By Wayne Osako, Contributor
Bipartisan lawmakers from Wyoming, Utah, Illinois and California have rallied support for a U.S. commemorative stamp that would recall the inspiring story of Americans of Japanese heritage who served in the U.S. Army during World War II.
The recent endorsements are significant because they include two states that were home to the incarceration camps where Japanese Americans were held during the war.
February marks the 75th anniversary remembering the start of the World War II incarceration of more than 120,000 Japanese Americans by the U.S. government. The postal honor would tell the story of this confinement, as well as recall the service and sacrifice of those who enlisted in the military to show their American loyalty, despite the injustice.
The stamp proposal features the National Japanese American Memorial to Patriotism During World War II. Due to a postal service restriction on military units as subjects, the activists are pushing for the memorial to serve as a symbolic honor.
The congressional delegation from Wyoming, all Republicans, co-authored a letter of support on Nov. 16: “Next year marks the 75th anniversary of the internment of 120,000 Japanese Americans held against their will for the duration of the war,” the delegation asserted.
Wyoming is home to the Heart Mountain Interpretive Center, where more than 14,000 Japanese Americans were forcibly relocated and held, approximately 800 of whom enlisted in the U.S. Army.

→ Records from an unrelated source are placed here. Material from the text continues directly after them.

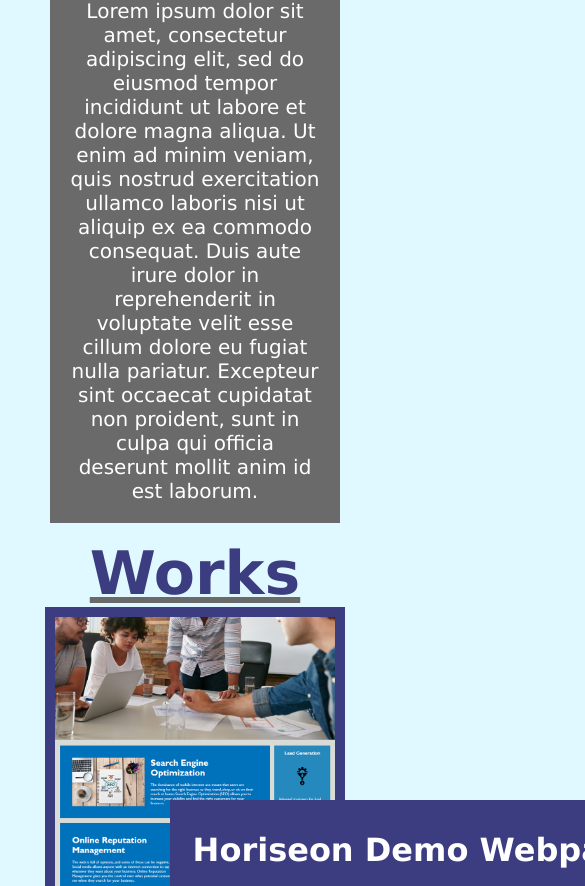
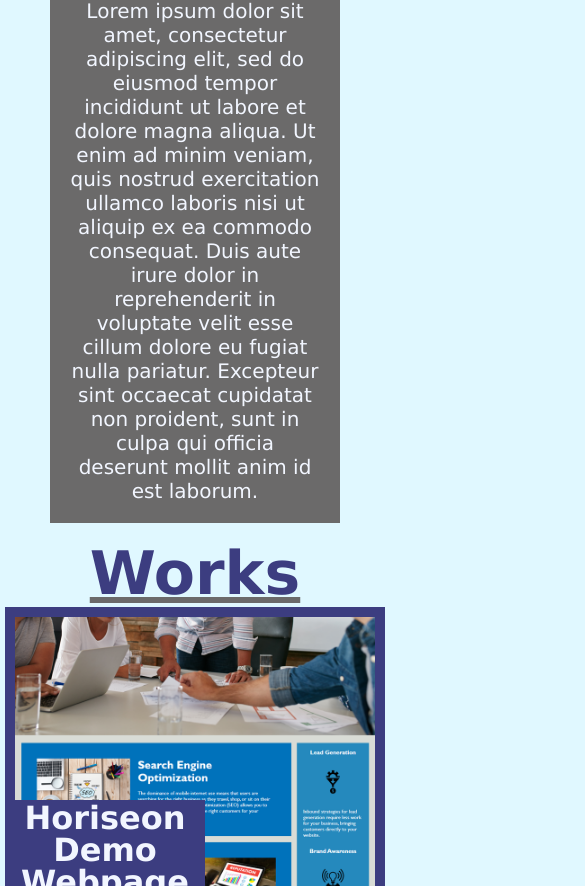
Before and after one commit to treytaylersmith/Trey-Tayler-Smith-Portfolio, a plain HTML site: page index.html in a window 390 px wide. Shown: the part 615-1501 px from the top of the page, 585 px wide, since content can reach past the window. Drawn offline with Linux system fonts and the light colour scheme.

Commit message:
fixed bug in works title cards

```diff
--- a/assets/css/style.css
+++ b/assets/css/style.css
@@ -2,6 +2,7 @@
     --light: #e0f8ff;
     --dark: #3c3d80;
     --grey: #6b6a6a;
+    --white: #f2f6ff;
 }
 
 * {
@@ -29,7 +30,7 @@ body {
 h1 {
     text-align: center;
     font-size: 500%;
-    color: white;
+    color: var(--white);
 }
 
 h2 {
@@ -47,6 +48,7 @@ header img {
 p {
     font-size: 20px;
     padding-right: 10%;
+    line-height: 1.5;
 }
 
 nav {
@@ -60,7 +62,7 @@ nav {
 
 nav a {
     text-decoration: none;
-    color: white;
+    color: var(--white);
     padding: 15px;
 
 }
@@ -71,7 +73,7 @@ nav a:hover {
 }
 
 nav a:active {
-    color: white;
+    color: var(--white);
 }
 
 
@@ -106,13 +108,13 @@ footer {
     display: block;
     text-align: center;
     background-color: var(--dark);
-    color: white;
+    color: var(--white);
     padding-bottom: 50px;
 }
 
 footer h2 {
     margin: 0px;
-    color: white;
+    color: var(--white);
 }
 
 ul {
@@ -125,6 +127,7 @@ ul {
 }
 
 .card {
+    position: relative;
     text-align: center;
     margin: 5px;
 
@@ -140,26 +143,15 @@ ul {
 
 }
 
-
+#works {
+    display: flex;
+    flex-wrap: wrap;
+    width: 70%;
+}
 
 .card:first-child {
     width: 100%;
 }
-
-.card:first-child h3{
-    display: flex;
-    position:relative;
-    justify-content: center;
-    align-items: center;
-    font-size: 200%;
-    bottom: 110px; left: 170px;
-
-    background-color: var(--dark);
-    width: 500px;
-    height: 100px;
-    color: white;
-}
-
 .card h3{
     display: flex;
     position:relative;
@@ -170,8 +162,24 @@ ul {
     background-color: var(--dark);
     width: 200px;
     height: 100px;
-    color: white;
+    color: var(--white);
 }
+
+
+.card:first-child h3{
+
+
+    position:absolute;
+
+
+    font-size: 200%;
+    bottom: 0px; left: 0px;
+    background-color: var(--dark);
+    width: 500px;
+    height: 100px;
+    color: var(--white);
+}
+
 
 #about {
     justify-content: left;
@@ -194,26 +202,20 @@ ul {
 
     border-left: 30px solid var(--dark);
 
-    color: white;
+    color: var(--white);
     padding: 20px;
     text-align: center;
 
 }
 
-#works {
-    display: flex;
-    flex-wrap: wrap;
-    width: 70%;
 
-}
 
 
 
 #fill {
-    max-width: 1000px;
+
     width: 100%;
     height: 300px;
-    /* height: 300px; */
     object-fit: cover;
 
 }
@@ -242,7 +244,19 @@ ul {
         text-align: center;
         justify-content: center;
     }
+    .card:first-child h3{
+        display: flex;
+        position:relative;
+        justify-content: center;
+        align-items: center;
+        font-size: 200%;
+        bottom: 110px; left: 0px;
+        background-color: var(--dark);
+        width: 200px;
+        height: 100px;
+        color: var(--white);
 
+    }
     #about {
         margin-bottom: 20px;
     }
@@ -251,7 +265,6 @@ ul {
         order: 2;
         margin-left: 50px;
         margin-right: 50px;
-        /* width:100%; */
         line-height: normal;
         border-left: none;
     }
@@ -261,8 +274,5 @@ ul {
         flex-direction: row;
     }
 
-    #fill {
-        max-width: 300px;
 
-    }
 }
```
Also changed, not shown: index.html (+1 -0 lines).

Fifteen of these men were killed in action, and two earned the Medal of Honor, the nation’s highest award for valor in combat. The delegation includes Sen. Mike Enzi and Sen. John Barrasso, as well as Rep. Cynthia Lummis.
Utah’s Republican Gov. Gary Herbert added his voice of support in a Dec. 1 letter.

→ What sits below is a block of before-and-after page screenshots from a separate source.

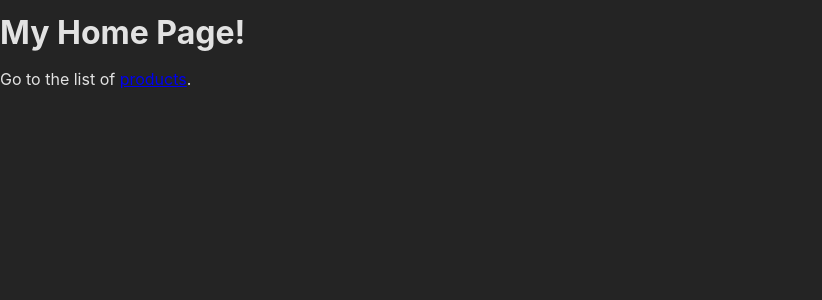
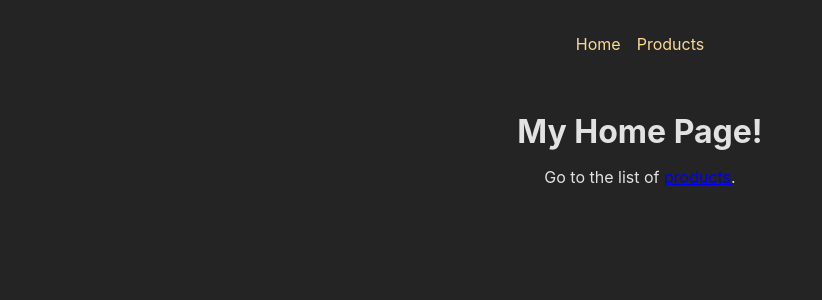
Before and after one commit to apeskinian/react_multi_page_spa, a React (Create React App) app: page / in a window 1280 px wide. Shown: the top 300 px of the page, without its empty margins (0-822 px from the left). Built offline with nearby package versions, Linux system fonts and the light colour scheme.

Commit message:
Add layouts and styling

```diff
--- /dev/null
+++ b/src/components/MainNavigation.js
@@ -0,0 +1,17 @@
+import { Link } from "react-router-dom";
+import classes from './MainNavigation.module.css';
+
+function MainNavigation() {
+    return (
+        <header className={classes.header}>
+            <nav>
+                <ul className={classes.list}>
+                    <li><Link to='/'>Home</Link></li>
+                    <li><Link to='/products'>Products</Link></li>
+                </ul>
+            </nav>
+        </header>
+    )
+};
+
+export default MainNavigation;
--- /dev/null
+++ b/src/components/MainNavigation.module.css
@@ -0,0 +1,23 @@
+.header {
+  max-width: 60rem;
+  margin: auto;
+  padding: 2rem;
+  display: flex;
+  justify-content: center;
+}
+
+.list {
+  display: flex;
+  gap: 1rem;
+}
+
+.list a {
+  text-decoration: none;
+  color: var(--color-primary-400);
+}
+
+.list a:hover,
+.list a.active {
+  color: var(--color-primary-800);
+  text-decoration: underline;
+}
--- /dev/null
+++ b/src/pages/Root.js
@@ -0,0 +1,20 @@
+// This root component serves as a wrapper for the pages in the app, Outlet is
+// component that loads the children prop of the router depending on what
+// the path is. You can now add things like navigation to all pages with one
+// set of code. A bit like templates.
+import { Outlet } from "react-router-dom";
+import MainNavigation from "../components/MainNavigation";
+import classes from './Root.module.css';
+
+function RouteLayout() {
+    return (
+        <>
+            <MainNavigation />
+            <main className={classes.content}>
+                <Outlet />
+            </main>
+        </>
+    )
+};
+
+export default RouteLayout;
--- /dev/null
+++ b/src/pages/Root.module.css
@@ -0,0 +1,4 @@
+.content {
+    margin: 2rem auto;
+    text-align: center;
+}
```
Also changed, not shown: src/App.js (+13 -5 lines).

“I write to join with those voicing their support for a United States Postage Stamp to commemorate the bravery and patriotism of Japanese American citizens and soldiers in World War II,” the governor wrote.
“During this period, internment camps spanned the Western United States, including the Topaz Camp near Delta, Utah, and served as physical manifestations of the profiling and racial prejudice that faced thousands of Japanese Americans. To challenge the adversity they faced in their nation and exhibit their love for country, in excess of 33,000 Japanese Americans enlisted in the United States military.”
Utah Sen. Jani Iwamoto also has been spearheading efforts in support of the stamp. She is leading the Utah state resolution, which has been numbered. Her father, Nobuo Iwamoto, was an MIS veteran of WWII, and he also served in the Korean Conflict. He passed away in November 2016.
Illinois Congressman Mike Quigley (D-Chicago) joined the voices backing the stamp. “I am writing in support of issuing a commemorative postal stamp in honor of the bravery and patriotism demonstrated by Japanese Americans during the Second World War,” Quigley explained. “In spite of having their most basic constitutional rights violated by unjust detainment, as well as facing rampant prejudice from the rest of society, over 30,000 Japanese Americans chose to serve as members of the U.S. Armed Forces.”
Sen. Dianne Feinstein of California also announced that she, too, sent a letter to the U.S. Postmaster General.
“As our country reflects on next year’s 75th anniversary of placing individuals in internment camps, I encourage you to honor them by issuing a stamp in remembrance of the sacrifices that they made during World War II,” Feinstein wrote in her Oct. 5 letter. “I feel that this would be an appropriate tribute to honor their memory and hope you will consider issuing a stamp.”
During the war, the Nisei, or second-generation American-born men and women whose parents immigrated from Japan, served admirably. Men served mainly in the 100th/442nd Regimental Combat Team and the Military Intelligence Service.
The 100th/442nd is considered the most-decorated unit of the war, and they are remembered for such battles as Monte Cassino, Anzio, the rescue of the Lost Battalion and for liberating towns across France. They also helped liberate prisoners of the Holocaust in Dachau, the first of the Nazi concentration camps opened in Germany.
Members of the MIS are credited with shortening the war in the Pacific by two years through their work as military linguists and help in redeveloping Japan during the Occupation, leading to the close postwar friendship between the two nations.
In addition, Japanese American women served in the Women’s Army Corps and Cadet Nurse Corps.
These groups collectively received the Congressional Gold Medal for their exemplary service in 2011.
Campaign activists are asking supporters to continue to urge lawmakers who have not yet endorsed this cause to help. The Stamp Our Story Campaign website is www.StampOurStory.org.
As of Jan. 24, 57 bipartisan members of Congress (18 Republicans and 39 Democrats) and three state governors (1 Republican and 2 Democrats) have voiced their support.